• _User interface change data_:
---+---

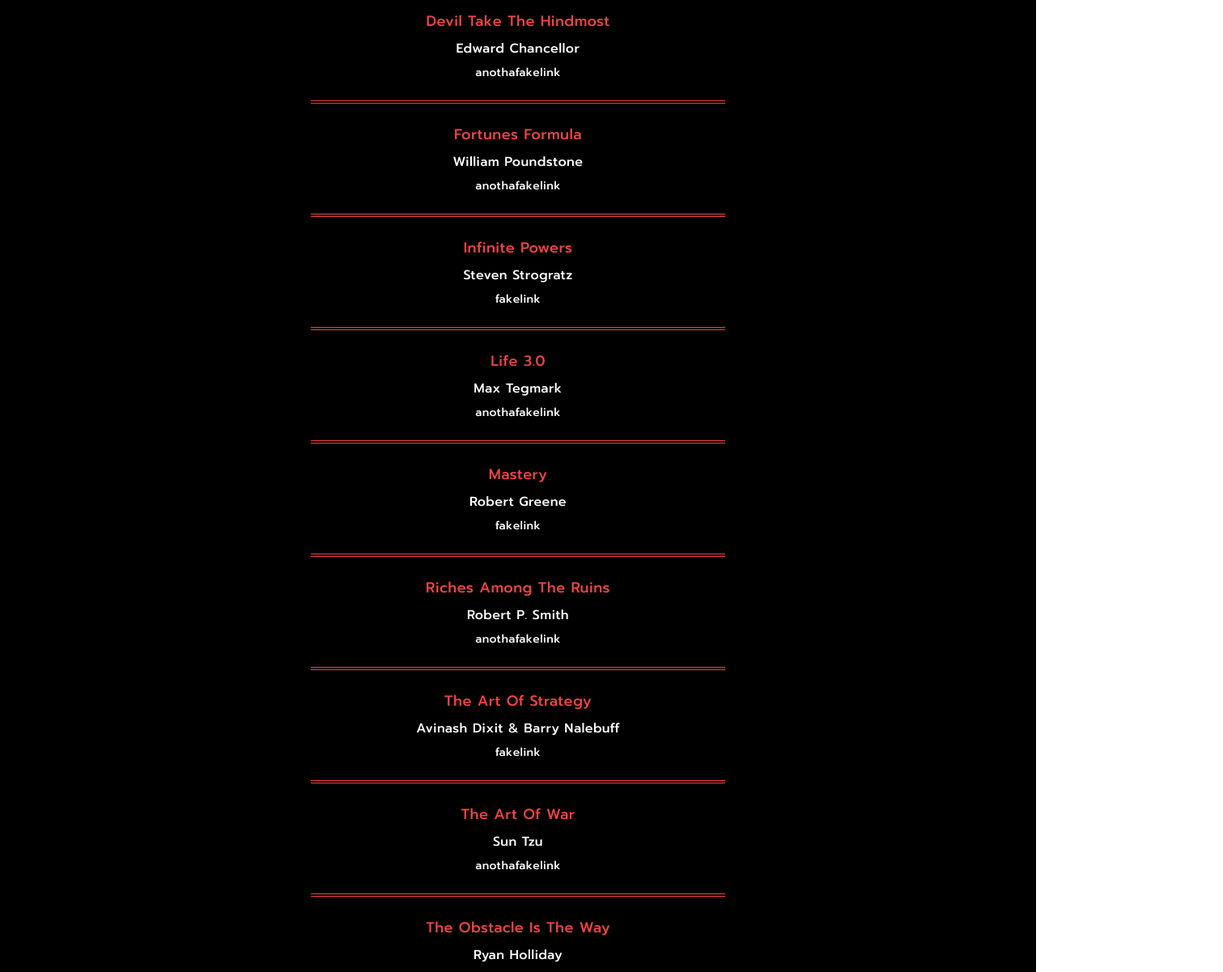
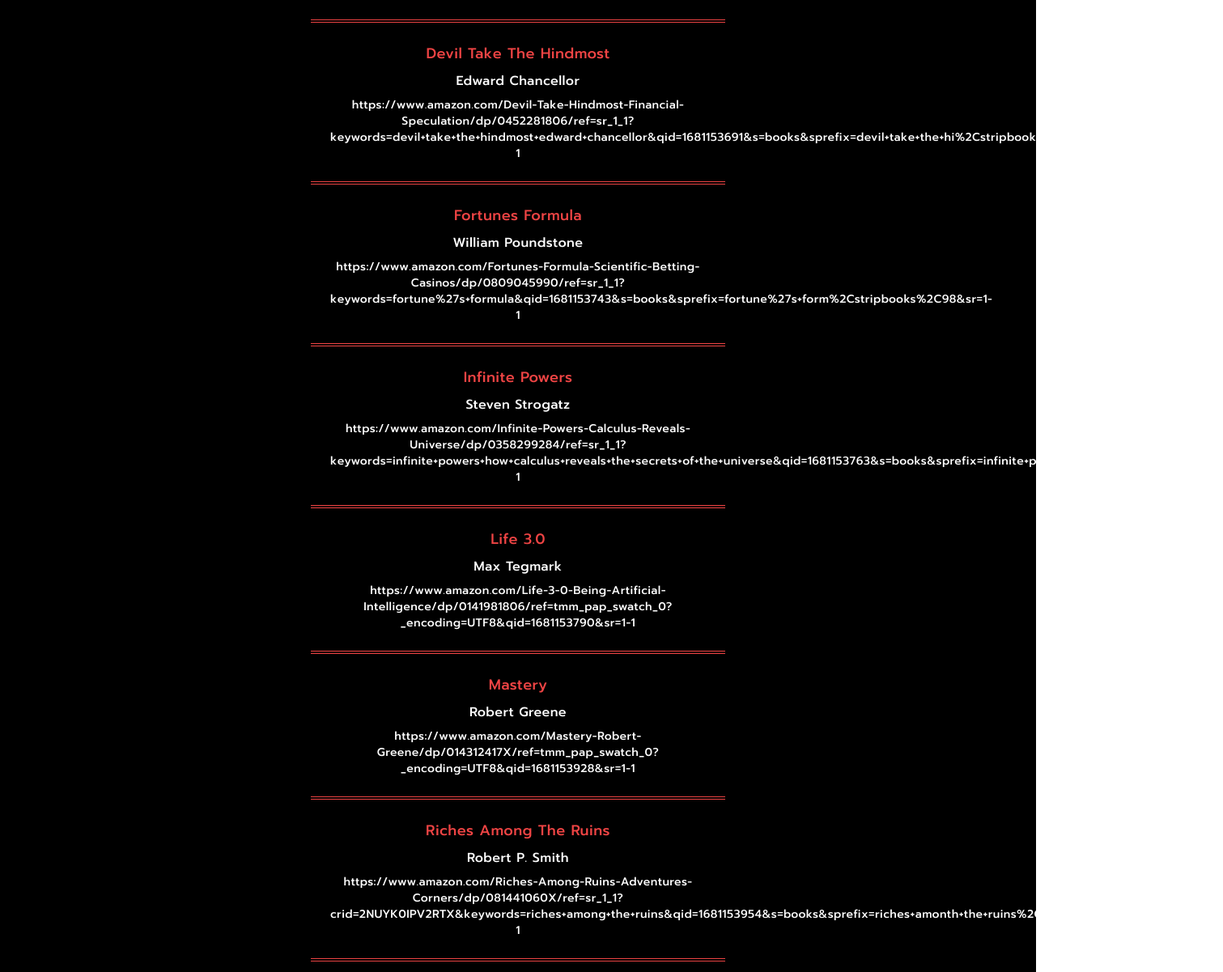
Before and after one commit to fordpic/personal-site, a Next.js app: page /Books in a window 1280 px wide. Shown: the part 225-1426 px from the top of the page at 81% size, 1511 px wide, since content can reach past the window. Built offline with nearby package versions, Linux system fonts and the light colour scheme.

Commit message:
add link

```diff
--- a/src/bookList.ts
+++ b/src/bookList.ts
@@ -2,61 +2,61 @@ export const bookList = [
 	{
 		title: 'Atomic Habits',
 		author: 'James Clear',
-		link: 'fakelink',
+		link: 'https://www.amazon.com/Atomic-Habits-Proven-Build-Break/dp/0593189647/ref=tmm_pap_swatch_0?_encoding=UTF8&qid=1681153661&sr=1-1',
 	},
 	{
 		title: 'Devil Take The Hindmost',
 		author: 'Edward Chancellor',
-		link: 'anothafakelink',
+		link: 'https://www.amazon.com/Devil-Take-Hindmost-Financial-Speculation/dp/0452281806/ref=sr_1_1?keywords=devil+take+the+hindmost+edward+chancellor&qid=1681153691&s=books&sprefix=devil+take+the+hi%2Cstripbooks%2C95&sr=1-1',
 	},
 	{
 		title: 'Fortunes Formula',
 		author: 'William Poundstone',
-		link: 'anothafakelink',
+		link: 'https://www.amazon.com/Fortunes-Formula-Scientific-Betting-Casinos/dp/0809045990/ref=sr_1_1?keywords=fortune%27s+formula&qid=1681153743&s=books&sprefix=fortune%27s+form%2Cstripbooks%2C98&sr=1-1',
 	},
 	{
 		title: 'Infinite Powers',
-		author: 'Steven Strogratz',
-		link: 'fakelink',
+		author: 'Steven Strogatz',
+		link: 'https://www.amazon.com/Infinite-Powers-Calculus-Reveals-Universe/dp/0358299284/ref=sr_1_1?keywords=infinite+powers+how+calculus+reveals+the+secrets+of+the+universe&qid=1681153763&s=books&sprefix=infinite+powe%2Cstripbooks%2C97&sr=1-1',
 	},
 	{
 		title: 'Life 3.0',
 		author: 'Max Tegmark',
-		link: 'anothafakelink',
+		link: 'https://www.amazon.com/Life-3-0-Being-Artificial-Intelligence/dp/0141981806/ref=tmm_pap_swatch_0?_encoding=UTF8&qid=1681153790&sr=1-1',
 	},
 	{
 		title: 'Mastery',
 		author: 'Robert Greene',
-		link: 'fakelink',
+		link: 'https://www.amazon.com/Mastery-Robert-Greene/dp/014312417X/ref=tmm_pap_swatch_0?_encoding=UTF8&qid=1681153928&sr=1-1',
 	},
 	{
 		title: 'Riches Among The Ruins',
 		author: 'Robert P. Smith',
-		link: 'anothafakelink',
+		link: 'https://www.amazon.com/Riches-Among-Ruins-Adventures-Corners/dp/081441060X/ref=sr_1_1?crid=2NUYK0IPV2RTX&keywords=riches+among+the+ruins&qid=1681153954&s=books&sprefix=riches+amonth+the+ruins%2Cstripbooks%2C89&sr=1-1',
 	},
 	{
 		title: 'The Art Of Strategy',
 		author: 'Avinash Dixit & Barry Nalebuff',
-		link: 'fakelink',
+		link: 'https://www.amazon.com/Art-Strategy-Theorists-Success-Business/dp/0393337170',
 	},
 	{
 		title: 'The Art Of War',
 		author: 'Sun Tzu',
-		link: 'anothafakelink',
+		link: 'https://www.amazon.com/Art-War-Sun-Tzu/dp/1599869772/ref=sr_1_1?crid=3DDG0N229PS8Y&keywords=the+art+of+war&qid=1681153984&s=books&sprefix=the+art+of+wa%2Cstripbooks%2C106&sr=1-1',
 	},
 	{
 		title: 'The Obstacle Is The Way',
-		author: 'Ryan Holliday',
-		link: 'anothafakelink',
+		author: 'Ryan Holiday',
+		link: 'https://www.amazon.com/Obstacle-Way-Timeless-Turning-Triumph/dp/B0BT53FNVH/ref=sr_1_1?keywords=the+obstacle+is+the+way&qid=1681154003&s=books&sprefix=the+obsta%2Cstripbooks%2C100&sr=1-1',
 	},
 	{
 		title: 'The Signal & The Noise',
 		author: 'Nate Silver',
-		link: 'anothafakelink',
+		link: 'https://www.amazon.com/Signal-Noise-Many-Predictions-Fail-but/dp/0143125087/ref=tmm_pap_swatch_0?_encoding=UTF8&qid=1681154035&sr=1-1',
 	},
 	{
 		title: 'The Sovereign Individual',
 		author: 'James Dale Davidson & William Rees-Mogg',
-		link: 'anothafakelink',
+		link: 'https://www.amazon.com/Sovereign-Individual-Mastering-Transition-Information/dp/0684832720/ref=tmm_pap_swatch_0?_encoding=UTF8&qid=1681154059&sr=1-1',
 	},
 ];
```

---+---

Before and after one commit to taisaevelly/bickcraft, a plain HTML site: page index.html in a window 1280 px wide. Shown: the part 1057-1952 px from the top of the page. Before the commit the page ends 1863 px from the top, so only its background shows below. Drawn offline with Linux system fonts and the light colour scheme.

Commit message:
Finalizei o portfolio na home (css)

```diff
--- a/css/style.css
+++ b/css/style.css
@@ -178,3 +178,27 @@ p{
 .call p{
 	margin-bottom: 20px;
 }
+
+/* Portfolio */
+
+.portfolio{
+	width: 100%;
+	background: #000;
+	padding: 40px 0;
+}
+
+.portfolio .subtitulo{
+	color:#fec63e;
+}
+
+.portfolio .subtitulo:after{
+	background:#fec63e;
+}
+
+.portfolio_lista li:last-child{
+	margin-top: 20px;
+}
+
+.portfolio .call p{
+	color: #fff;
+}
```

---+---

• _How to complete this task_: Look over the records above and say, with no extra words, how many lines include "title".

• _Exercise solution_: 12